The aftermath of King’s Landing was inspired by documentaries showing the devastation of Dresden in the last days of World War II. “Wherever you looked, you saw ruins and destruction and a strong sense of devastation,” he describes. “Based on the historic black and white reference, we developed a monochromatic tone for the environment to help elevate the mood and give more isolation to the characters in front of the camera.”
In Episode 6, Scanline used both Houdini and their inhouse FLOWLINE system to create the emotionally gripping melting of the series’ iconic Iron Throne. “Scanline built hybrid simulations of the Iron Throne melt using Houdini and our in-house simulation toolkit FLOWLINE,” Mousavi reveals. “Joe Bauer wanted us to deliver the most complex and realistic melting simulation ever seen on the screen. We got constant feedback to push the resolution, so we came up with some very advanced and clever shaders to get high amounts of details on top of the simulations. We were able to send dozens of different looks in one go and quickly help narrow down the final look.”

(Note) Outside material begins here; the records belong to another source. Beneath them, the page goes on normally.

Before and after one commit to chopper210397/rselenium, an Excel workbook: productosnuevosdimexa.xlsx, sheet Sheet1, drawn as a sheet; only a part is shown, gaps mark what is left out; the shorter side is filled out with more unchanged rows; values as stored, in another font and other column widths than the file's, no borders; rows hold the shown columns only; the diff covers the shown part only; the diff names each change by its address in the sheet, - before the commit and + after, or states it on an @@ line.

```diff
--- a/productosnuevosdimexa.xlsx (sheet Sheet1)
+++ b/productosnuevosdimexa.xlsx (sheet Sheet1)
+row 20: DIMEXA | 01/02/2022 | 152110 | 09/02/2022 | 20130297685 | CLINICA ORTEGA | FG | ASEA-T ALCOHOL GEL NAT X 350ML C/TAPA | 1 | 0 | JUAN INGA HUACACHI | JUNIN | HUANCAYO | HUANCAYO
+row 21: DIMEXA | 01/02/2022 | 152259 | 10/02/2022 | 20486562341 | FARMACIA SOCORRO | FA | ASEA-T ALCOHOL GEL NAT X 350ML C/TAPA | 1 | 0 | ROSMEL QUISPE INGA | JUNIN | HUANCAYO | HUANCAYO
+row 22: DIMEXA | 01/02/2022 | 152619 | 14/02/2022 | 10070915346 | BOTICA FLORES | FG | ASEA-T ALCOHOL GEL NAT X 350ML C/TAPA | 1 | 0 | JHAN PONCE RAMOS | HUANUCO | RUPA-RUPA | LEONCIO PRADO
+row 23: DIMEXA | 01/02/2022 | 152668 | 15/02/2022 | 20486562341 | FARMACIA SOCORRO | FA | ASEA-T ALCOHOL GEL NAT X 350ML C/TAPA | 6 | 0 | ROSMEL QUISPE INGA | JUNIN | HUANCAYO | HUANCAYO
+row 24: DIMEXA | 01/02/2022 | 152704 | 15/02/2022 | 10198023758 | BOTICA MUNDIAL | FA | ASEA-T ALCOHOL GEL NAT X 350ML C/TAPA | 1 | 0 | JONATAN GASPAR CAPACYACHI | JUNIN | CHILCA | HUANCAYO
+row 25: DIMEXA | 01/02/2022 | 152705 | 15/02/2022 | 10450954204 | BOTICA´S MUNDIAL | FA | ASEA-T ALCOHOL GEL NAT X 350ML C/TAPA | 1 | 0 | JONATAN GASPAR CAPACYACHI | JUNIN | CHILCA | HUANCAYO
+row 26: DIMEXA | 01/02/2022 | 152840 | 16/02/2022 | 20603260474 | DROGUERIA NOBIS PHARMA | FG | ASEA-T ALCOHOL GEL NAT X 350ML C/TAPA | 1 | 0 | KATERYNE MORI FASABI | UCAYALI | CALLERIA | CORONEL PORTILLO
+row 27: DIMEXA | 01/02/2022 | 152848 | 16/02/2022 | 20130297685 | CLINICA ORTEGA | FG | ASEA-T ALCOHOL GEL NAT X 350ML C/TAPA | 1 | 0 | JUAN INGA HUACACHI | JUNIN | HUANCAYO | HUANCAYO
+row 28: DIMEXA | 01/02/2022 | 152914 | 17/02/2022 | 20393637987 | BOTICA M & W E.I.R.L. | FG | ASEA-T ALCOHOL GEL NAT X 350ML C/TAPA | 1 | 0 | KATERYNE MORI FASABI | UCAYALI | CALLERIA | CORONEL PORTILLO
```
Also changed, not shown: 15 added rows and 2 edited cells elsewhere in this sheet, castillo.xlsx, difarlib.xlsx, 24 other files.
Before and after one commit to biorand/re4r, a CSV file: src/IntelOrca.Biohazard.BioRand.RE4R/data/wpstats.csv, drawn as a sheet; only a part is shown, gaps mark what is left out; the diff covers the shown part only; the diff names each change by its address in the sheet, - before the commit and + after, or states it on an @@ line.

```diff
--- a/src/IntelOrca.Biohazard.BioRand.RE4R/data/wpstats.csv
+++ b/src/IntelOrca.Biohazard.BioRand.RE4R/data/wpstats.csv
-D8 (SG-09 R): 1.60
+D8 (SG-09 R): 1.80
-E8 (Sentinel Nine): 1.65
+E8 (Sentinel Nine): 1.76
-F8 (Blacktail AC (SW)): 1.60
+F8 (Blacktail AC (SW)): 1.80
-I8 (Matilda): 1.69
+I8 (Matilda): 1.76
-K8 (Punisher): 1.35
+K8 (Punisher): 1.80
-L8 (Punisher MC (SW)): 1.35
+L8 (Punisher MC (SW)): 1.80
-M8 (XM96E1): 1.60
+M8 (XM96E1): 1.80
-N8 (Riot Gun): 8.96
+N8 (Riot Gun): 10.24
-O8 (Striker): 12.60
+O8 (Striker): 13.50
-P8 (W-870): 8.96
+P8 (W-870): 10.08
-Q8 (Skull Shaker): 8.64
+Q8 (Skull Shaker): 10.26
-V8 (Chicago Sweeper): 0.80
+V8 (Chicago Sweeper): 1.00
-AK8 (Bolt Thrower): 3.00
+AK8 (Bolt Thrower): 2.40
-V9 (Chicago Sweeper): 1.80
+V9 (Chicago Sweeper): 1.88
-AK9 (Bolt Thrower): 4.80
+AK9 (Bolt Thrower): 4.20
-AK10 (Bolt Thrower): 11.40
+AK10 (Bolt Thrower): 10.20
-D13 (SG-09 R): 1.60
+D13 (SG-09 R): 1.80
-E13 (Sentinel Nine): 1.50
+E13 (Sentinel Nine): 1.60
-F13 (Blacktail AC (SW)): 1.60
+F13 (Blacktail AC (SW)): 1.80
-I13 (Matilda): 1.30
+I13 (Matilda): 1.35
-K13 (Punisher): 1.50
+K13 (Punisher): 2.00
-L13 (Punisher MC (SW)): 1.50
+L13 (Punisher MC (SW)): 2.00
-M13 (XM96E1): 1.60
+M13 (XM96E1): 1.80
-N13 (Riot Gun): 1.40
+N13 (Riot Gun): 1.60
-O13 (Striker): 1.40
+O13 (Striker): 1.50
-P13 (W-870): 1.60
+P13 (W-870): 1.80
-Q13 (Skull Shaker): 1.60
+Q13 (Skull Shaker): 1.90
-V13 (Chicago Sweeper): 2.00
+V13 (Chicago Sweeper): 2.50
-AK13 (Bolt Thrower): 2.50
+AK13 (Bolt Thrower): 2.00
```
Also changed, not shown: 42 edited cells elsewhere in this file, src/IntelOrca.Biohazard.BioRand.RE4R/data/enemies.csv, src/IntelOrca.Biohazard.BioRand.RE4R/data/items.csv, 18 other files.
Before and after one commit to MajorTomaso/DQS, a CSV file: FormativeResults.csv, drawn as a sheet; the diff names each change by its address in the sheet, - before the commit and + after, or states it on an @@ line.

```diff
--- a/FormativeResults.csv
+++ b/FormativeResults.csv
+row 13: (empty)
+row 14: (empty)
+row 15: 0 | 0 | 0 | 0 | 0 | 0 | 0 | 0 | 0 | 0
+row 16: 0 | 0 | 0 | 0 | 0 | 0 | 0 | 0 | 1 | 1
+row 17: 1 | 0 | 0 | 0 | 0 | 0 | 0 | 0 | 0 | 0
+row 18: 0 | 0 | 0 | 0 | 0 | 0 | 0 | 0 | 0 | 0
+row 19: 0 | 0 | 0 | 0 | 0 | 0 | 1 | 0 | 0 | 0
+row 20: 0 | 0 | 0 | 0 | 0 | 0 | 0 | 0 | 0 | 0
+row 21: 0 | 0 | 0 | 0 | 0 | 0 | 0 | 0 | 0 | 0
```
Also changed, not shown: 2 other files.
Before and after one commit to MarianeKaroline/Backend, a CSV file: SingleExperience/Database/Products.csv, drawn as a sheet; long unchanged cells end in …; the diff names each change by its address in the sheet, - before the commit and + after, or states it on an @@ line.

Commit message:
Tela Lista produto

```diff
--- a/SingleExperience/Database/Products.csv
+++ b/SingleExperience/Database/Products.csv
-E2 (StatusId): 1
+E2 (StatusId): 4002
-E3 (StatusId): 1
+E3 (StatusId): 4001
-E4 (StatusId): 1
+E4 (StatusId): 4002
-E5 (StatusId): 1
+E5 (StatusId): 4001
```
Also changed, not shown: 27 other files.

More and more, top studios like Scanline are leveraging years of feature film VFX production experience and creative expertise into sophisticated TV and streaming episodic series production projects. “Game of Thrones has raised the bar in TV on every level,” Mousavi states. “From storytelling to craftsmanship, it has managed to establish an amazing, believable and utterly entertaining universe with visuals so memorable that many will reference for years to come! The VFX model for Season 8 goes above and beyond high profile feature film project schemes. You’re dealing with the same level of quality and scheduling mindset, but a magnitude more of content. There is absolutely no sense of ‘it’s just TV so it doesn’t need to be as good.’ The clear line of quality difference between TV and feature blockbuster has vanished!”
“At Scanline,” he concludes, “for the final three Game of Thrones episodes, we used the same technology, same infrastructure and same mindset for innovating, pushing the envelope and approaching challenges as we use on all our high-end feature film projects!”
Dan Sarto is Publisher and Editor-in-Chief of Animation World Network.